--- Exercise instructions ---
Verbatim reproduction of the entries is required; images must be omitted.

Extracted data Start Marker

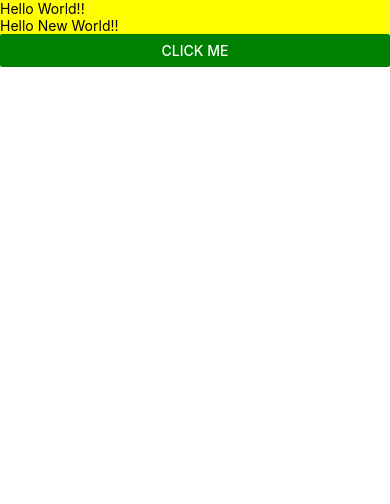
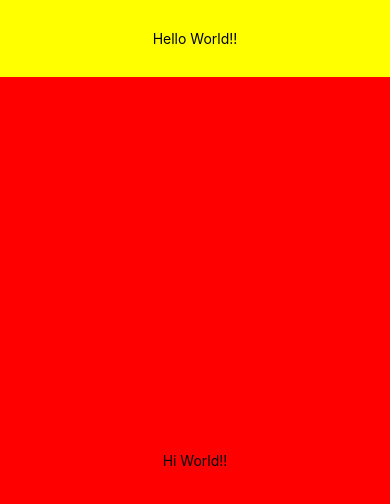
Before and after one commit to 1kenz/React-Native, a React Native app in the folder learning/firstProject/: screen / in a window 390 px wide. Shown: the top 504 px of the page. Built offline with nearby package versions, Linux system fonts and the light colour scheme.

Commit message:
feat: flex

```diff
--- a/learning/firstProject/App.js
+++ b/learning/firstProject/App.js
@@ -1,29 +1,36 @@
 import React from 'react';
-import { View, Text, Button, StyleSheet } from 'react-native';
+import { View, Text, StyleSheet } from 'react-native';
 
 function App() {
-  const sayHello = name => {
-    console.log('Hello ' + name);
-  };
+  return (
+    <View style={styles.container}>
+      <View style={styles.upper_view_container}>
+        <Text>Hello World!!</Text>
+      </View>
 
-  return (
-    <View>
-      <View style={styles.container}>
-        <Text>Hello World!!</Text>
-        <Text>Hello New World!!</Text>
+      <View style={styles.bottom_view_container}>
+        <Text>Hi World!!</Text>
       </View>
-      <Button
-        title="Click Me"
-        onPress={() => sayHello('Kenan')}
-        color="green"
-      />
     </View>
   );
 }
 
 const styles = StyleSheet.create({
   container: {
+    flex: 1,
+    // flexDirection: 'row',
+  },
+  upper_view_container: {
+    flex: 1,
     backgroundColor: 'yellow',
+    justifyContent: 'center',
+    alignItems: 'center',
+  },
+  bottom_view_container: {
+    flex: 10,
+    backgroundColor: 'red',
+    justifyContent: 'center',
+    alignItems: 'center',
   },
 });
 
```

Extracted data End Marker

--- Task answer ---
Before and after one commit to 1kenz/React-Native, a React Native app in the folder learning/firstProject/: screen / in a window 390 px wide. Shown: the top 504 px of the page. Built offline with nearby package versions, Linux system fonts and the light colour scheme.

Commit message:
feat: flex

```diff
--- a/learning/firstProject/App.js
+++ b/learning/firstProject/App.js
@@ -1,29 +1,36 @@
 import React from 'react';
-import { View, Text, Button, StyleSheet } from 'react-native';
+import { View, Text, StyleSheet } from 'react-native';
 
 function App() {
-  const sayHello = name => {
-    console.log('Hello ' + name);
-  };
+  return (
+    <View style={styles.container}>
+      <View style={styles.upper_view_container}>
+        <Text>Hello World!!</Text>
+      </View>
 
-  return (
-    <View>
-      <View style={styles.container}>
-        <Text>Hello World!!</Text>
-        <Text>Hello New World!!</Text>
+      <View style={styles.bottom_view_container}>
+        <Text>Hi World!!</Text>
       </View>
-      <Button
-        title="Click Me"
-        onPress={() => sayHello('Kenan')}
-        color="green"
-      />
     </View>
   );
 }
 
 const styles = StyleSheet.create({
   container: {
+    flex: 1,
+    // flexDirection: 'row',
+  },
+  upper_view_container: {
+    flex: 1,
     backgroundColor: 'yellow',
+    justifyContent: 'center',
+    alignItems: 'center',
+  },
+  bottom_view_container: {
+    flex: 10,
+    backgroundColor: 'red',
+    justifyContent: 'center',
+    alignItems: 'center',
   },
 });
 
```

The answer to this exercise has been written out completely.